“I think that’s one thing about the combine, it gives you an opportunity to show how you can move in different scenarios," he said. "There are different time drills as well as position drills led by coaches.”

Kuechly, who some have labeled as one of the safest picks in the entire draft, called himself instinctual and smart on the field when asked how he’d describe himself as a player. He played in 38 games over the last three seasons for BC, with 37 starts, and totaled 532 tackles (35.5 for a loss).

“I think I do a pretty good job preparing myself, that’s something I take pride in -- being prepared and knowing what each individual guy is responsible for,” he said. “Knowing what everyone is doing, you can play faster [and] it allows you to be more successful.”

Kuechly acknowledged that declaring for the draft after his junior season wasn’t an easy decision because of his desire to finish what he started and extend an enjoyable college experience.

But he expressed excitement at entering the next phase of his football career, and what it would mean to be a first-round draft pick.

“Growing up, I’ve been watching the draft I don’t know how long,” he said. “You want to be on that first-day list when [they say] ‘So and so selects, Luke Kuechly, linebacker, Boston College.’ That’s your goal playing in college football -- getting to that level and hearing your name on the first day.”
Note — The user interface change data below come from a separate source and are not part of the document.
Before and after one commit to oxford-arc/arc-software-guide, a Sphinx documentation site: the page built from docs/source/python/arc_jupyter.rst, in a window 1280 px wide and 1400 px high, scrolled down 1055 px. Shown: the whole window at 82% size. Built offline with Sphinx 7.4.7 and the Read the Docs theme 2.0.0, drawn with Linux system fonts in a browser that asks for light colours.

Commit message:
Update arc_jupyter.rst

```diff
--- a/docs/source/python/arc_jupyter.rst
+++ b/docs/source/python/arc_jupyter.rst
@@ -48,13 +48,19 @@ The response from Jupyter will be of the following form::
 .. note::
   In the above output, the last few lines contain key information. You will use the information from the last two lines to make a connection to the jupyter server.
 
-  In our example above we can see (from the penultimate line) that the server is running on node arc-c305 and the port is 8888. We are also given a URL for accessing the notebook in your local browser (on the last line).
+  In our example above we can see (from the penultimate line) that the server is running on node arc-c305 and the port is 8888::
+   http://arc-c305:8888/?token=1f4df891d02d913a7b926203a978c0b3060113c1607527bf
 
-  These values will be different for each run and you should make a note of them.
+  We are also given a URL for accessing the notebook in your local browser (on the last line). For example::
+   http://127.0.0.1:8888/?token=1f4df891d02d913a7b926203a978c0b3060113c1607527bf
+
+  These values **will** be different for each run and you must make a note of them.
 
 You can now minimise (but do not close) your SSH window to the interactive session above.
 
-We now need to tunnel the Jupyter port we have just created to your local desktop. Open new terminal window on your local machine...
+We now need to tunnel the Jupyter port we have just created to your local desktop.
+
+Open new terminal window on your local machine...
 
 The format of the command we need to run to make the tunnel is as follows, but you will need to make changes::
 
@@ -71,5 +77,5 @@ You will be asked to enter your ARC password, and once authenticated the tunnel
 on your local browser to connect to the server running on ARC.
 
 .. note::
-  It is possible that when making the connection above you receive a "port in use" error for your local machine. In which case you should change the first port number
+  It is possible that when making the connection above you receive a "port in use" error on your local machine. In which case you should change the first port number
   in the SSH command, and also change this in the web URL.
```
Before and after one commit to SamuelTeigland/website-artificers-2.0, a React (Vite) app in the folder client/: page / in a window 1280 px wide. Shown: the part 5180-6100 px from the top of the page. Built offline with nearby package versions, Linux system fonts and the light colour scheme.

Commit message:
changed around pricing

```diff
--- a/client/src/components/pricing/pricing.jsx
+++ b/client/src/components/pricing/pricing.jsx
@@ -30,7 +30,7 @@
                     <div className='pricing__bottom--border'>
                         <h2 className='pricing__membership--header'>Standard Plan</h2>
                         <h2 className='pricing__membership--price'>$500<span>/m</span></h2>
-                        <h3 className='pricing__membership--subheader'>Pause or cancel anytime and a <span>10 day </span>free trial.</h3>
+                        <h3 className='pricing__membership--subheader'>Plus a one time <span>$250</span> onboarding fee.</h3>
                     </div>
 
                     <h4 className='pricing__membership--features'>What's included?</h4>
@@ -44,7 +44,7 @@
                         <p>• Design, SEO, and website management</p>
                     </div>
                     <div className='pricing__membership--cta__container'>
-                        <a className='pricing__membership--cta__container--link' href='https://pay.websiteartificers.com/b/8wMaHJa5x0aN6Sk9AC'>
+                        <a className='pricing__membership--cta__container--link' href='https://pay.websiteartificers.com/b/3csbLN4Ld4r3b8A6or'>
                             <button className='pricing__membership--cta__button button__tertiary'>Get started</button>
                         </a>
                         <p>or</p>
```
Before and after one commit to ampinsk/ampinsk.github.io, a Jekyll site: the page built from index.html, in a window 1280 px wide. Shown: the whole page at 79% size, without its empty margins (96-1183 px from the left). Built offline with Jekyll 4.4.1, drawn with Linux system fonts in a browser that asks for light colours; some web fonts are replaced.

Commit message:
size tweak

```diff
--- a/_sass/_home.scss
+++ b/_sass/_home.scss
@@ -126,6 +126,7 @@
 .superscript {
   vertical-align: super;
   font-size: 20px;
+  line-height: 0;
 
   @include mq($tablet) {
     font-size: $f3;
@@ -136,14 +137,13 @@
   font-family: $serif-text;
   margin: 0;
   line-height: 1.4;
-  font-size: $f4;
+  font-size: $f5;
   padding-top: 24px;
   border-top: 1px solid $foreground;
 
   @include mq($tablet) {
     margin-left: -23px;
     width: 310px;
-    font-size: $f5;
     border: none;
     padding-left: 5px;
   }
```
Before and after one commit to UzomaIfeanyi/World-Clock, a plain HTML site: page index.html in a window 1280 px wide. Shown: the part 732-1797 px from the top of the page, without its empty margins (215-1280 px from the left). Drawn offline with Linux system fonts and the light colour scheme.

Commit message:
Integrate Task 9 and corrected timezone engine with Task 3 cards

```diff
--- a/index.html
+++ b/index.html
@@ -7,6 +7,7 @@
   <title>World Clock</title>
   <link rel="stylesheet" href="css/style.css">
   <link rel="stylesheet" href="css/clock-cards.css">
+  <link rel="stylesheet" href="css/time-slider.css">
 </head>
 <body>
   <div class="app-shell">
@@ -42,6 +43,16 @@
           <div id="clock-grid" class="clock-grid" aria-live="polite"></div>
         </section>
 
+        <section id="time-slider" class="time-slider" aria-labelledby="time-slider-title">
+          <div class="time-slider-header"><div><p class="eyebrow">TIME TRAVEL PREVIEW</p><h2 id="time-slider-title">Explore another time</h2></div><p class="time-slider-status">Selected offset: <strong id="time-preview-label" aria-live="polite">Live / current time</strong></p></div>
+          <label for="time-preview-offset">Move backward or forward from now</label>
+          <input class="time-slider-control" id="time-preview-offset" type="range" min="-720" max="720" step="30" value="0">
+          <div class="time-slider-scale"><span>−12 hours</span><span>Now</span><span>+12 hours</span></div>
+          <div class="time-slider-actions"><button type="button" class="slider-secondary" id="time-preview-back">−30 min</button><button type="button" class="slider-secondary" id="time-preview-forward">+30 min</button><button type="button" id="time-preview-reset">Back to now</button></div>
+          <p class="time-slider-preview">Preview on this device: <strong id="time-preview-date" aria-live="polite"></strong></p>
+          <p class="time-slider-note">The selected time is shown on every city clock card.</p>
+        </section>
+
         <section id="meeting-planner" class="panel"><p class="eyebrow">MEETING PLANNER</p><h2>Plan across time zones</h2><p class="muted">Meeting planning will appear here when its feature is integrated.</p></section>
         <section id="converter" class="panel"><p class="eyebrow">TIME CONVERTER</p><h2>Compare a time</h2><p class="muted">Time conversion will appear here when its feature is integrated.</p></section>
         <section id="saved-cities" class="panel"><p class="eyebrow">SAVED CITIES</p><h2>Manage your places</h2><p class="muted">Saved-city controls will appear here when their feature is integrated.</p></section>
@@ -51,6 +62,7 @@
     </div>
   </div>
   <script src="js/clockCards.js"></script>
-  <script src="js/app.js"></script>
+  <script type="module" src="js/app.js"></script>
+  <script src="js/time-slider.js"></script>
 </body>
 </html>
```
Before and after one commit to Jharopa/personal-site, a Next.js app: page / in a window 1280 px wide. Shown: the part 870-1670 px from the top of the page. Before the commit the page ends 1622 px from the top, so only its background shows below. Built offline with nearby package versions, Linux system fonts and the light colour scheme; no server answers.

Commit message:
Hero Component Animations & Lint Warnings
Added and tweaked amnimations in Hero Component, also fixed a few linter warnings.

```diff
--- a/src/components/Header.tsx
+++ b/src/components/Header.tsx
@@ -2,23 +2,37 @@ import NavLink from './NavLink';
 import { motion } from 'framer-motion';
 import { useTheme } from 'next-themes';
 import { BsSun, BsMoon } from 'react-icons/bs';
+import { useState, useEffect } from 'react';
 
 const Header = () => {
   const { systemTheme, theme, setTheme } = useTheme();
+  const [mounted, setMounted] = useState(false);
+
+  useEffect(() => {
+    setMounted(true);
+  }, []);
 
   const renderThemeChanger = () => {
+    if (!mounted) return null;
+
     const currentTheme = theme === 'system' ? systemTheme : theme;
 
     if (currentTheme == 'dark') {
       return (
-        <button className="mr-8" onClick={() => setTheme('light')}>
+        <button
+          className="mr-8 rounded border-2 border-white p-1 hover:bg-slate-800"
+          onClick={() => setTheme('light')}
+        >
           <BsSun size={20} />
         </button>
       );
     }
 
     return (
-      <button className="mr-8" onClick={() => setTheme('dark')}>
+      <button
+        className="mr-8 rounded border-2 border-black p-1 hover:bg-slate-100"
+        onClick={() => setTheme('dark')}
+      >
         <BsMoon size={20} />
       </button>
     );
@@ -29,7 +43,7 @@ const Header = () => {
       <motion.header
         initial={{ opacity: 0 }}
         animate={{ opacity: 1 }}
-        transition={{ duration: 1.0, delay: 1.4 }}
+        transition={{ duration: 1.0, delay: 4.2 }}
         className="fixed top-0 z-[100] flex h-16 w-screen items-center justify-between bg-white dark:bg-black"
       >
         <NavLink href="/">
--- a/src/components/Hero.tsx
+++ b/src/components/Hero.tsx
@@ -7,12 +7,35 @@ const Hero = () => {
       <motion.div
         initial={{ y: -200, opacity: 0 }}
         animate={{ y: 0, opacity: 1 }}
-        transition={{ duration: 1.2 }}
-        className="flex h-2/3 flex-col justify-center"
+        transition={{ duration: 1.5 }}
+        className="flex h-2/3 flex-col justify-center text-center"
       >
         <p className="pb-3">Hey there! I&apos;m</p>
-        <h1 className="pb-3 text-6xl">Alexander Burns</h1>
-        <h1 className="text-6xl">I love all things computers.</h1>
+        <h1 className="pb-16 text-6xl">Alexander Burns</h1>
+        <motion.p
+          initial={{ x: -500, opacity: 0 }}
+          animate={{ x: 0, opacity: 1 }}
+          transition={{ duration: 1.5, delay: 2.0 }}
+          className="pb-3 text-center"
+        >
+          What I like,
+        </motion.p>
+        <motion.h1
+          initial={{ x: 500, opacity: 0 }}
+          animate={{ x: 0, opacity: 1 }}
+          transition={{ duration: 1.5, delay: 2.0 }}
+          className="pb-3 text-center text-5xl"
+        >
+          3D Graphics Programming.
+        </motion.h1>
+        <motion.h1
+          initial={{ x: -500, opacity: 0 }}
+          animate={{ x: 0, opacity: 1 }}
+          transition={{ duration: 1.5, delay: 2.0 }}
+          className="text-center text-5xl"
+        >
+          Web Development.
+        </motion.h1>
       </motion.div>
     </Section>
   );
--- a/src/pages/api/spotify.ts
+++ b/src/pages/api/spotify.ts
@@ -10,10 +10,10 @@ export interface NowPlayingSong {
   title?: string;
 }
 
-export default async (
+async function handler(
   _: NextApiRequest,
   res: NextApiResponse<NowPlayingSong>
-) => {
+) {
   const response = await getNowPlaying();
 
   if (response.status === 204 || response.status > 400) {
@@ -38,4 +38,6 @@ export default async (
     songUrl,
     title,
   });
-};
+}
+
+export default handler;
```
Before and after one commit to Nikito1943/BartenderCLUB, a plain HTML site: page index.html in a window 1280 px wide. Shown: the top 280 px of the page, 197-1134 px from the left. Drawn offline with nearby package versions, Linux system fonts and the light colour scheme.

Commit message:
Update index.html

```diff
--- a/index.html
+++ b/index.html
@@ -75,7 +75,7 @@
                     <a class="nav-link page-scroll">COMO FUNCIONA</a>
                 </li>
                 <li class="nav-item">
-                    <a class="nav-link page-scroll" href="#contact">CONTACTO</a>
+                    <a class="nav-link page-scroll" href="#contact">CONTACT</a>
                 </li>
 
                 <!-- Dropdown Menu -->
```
Video: Herzlich on his disappointment

May, 1, 2011

Boston College linebacker Mark Herzlich talks on "SportsCenter" about his long wait during the NFL draft, when his name was never called. With the lockout in place, at least for now, he and other undrafted free agents are in a state of limbo.

Scar leads drills at BC

March, 23, 2011
CHESTNUT HILL, Mass. -- Boston College held its annual pro day this afternoon on campus, with players from BC and other New England schools working out in front of NFL scouts and coaches from 17 different teams. No team was represented more than the Patriots, with offensive line coach Dante Scarnecchia, director of college scouting Jon Robinson and scout Brian Smith on hand.

Scarnecchia put the offensive linemen through drills.

“He was coachuing us up. It was like a practice,” said BC offensive tackle Anthony Castonzo, who projects to be a high-round draft pick. “It was nice, I learned some stuff today.”

For Greg Niland, who grew up in East Bridgewater, Mass. and played for Northeastern and UMass, going through drills with Scarnecchia was quite the experience.

“I don’t want to say it was intimidating, but it was exciting just to be coached by someone who coaches the Patriots’ offensive line,” Niland said.

Scarnecchia told the prospects that he would have liked to work with them longer, but they ran out of time.

NFL Draft